Georgios Larkou, a PhD student at the University of Cyprus, is working on new smartphone technology. He insisted that privacy protection can be integrated into designs in the early stages.
“In a world of the smartphone we could simply turn off our mobile phone, or any other device, and we wouldn’t have a privacy or any other concern,” he said. “Of course this is not something that we want.“
“So during our research we want to have the opportunity to work on innovative systems that take the protection of privacy into consideration, even before we begin designing the system. When we design the algorithms we take into consideration privacy protection. It is one of our first priorities even before we begin creating the system. “

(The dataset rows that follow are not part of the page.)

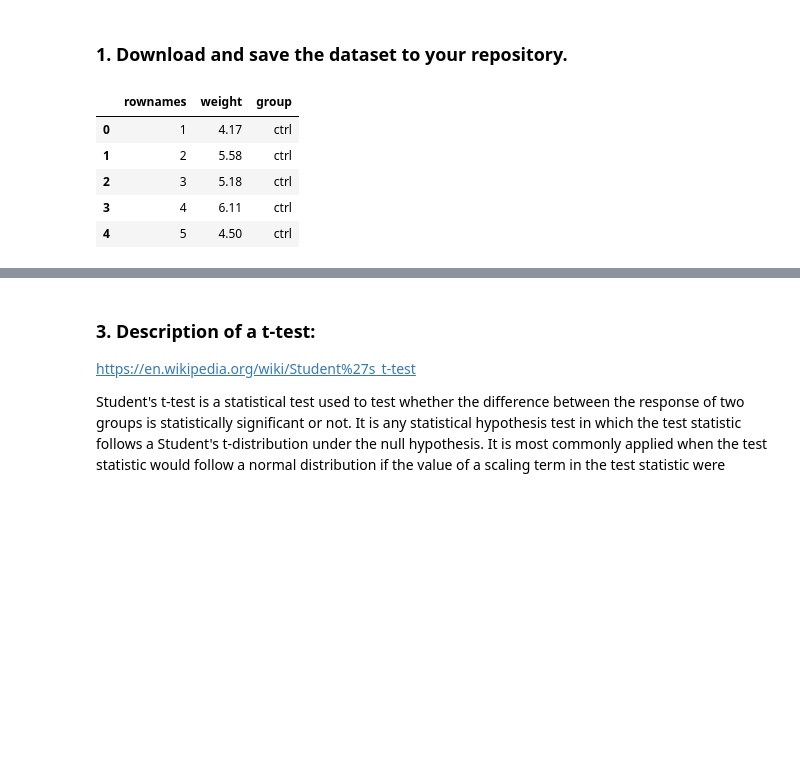
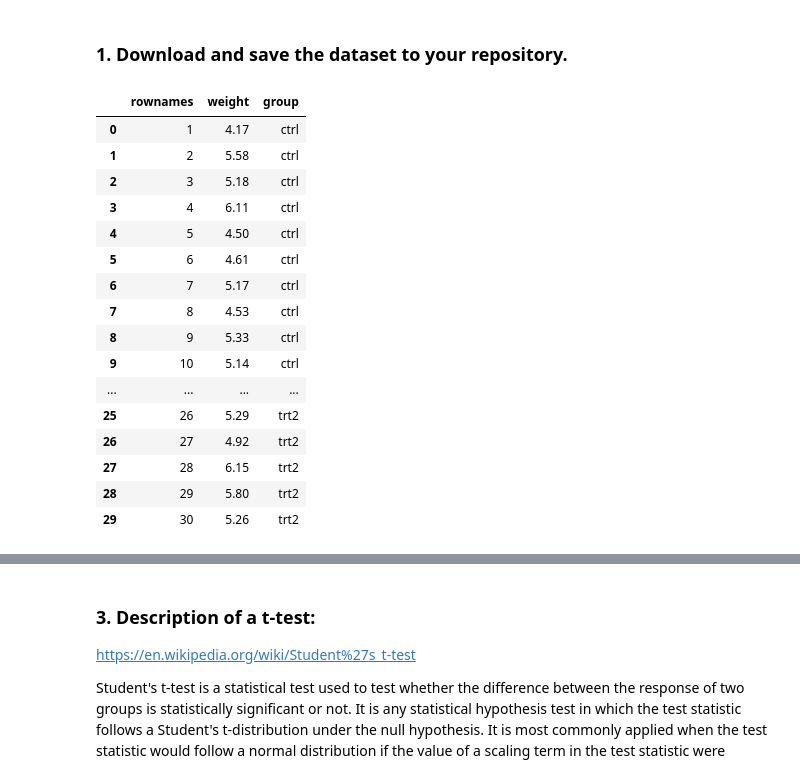
Before and after one commit to mickalleny2k/applied_statistics, a Jupyter notebook: project.ipynb, the cells around one changed output, grey strips where cells are left out. Cells and saved outputs as stored; diff of their text form; code cells hidden in the pictures; blank space fills up the shorter version.

```diff
--- a/project.ipynb
+++ b/project.ipynb
@@ -33,15 +33,26 @@ import seaborn as sns
 ### 1. Download and save the dataset to your repository.
 # %%
 # Read csv file into a pandas dataframe
-df = pd.read_csv("PlantGrowth.csv")
-df.head()
+df = pd.read_csv("./data/PlantGrowth.csv")
+df
 # %% [output]
 |  | rownames | weight | group |
 | 0 | 1 | 4.17 | ctrl |
 | 1 | 2 | 5.58 | ctrl |
 | 2 | 3 | 5.18 | ctrl |
 | 3 | 4 | 6.11 | ctrl |
 | 4 | 5 | 4.50 | ctrl |
+| 5 | 6 | 4.61 | ctrl |
+| 6 | 7 | 5.17 | ctrl |
+| 7 | 8 | 4.53 | ctrl |
+| 8 | 9 | 5.33 | ctrl |
+| 9 | 10 | 5.14 | ctrl |
+| ... | ... | ... | ... |
+| 25 | 26 | 5.29 | trt2 |
+| 26 | 27 | 4.92 | trt2 |
+| 27 | 28 | 6.15 | trt2 |
+| 28 | 29 | 5.80 | trt2 |
+| 29 | 30 | 5.26 | trt2 |
 # %% [markdown]
 ### 2. Description of PlantGrowth R dataset:
 https://vincentarelbundock.github.io/Rdatasets/doc/datasets/PlantGrowth.html
```
Also changed, not shown: parts of 2 cells of this notebook.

Nikolas Loulloudes, another PhD student, is carrying out research into new information networks and location tracking, particularly via computers and other devices that collect data in vehicles. Again, the questions about the technology are obvious: how will we be able to control who knows what about our movements, where we go, how we get there, what happens on the way; can drivers choose not to emit the data? Loulloudes also maintains that privacy issues are thought about in the research stage.
“Of course privacy protection in new technologies, and especially network technologies – technologies like vehicle networking – will be very important especially now that these technologies are being developed. This will allow technology users to be assured that they are safe when sharing data with other users and also it will enable the user to use the technology more freely.
“As researchers, and as individuals that develop these technologies, protecting privacy will certainly remain high on our agenda for any future research and development,” he said.
It may come as a surprise to some to learn that researchers do consider privacy issues when they are developing technological advances, but whether this is something that can be found in every university and research lab is another matter. There does seem to be some logic, though, in the view that privacy safeguards should not be something that is only considered when new technology and products appear on the market, and usually by regulators. Some say we must push harder to have a culture where those protections are inherent in a product and automatically integrated during the conception stage.
Copyright © 2013 euronews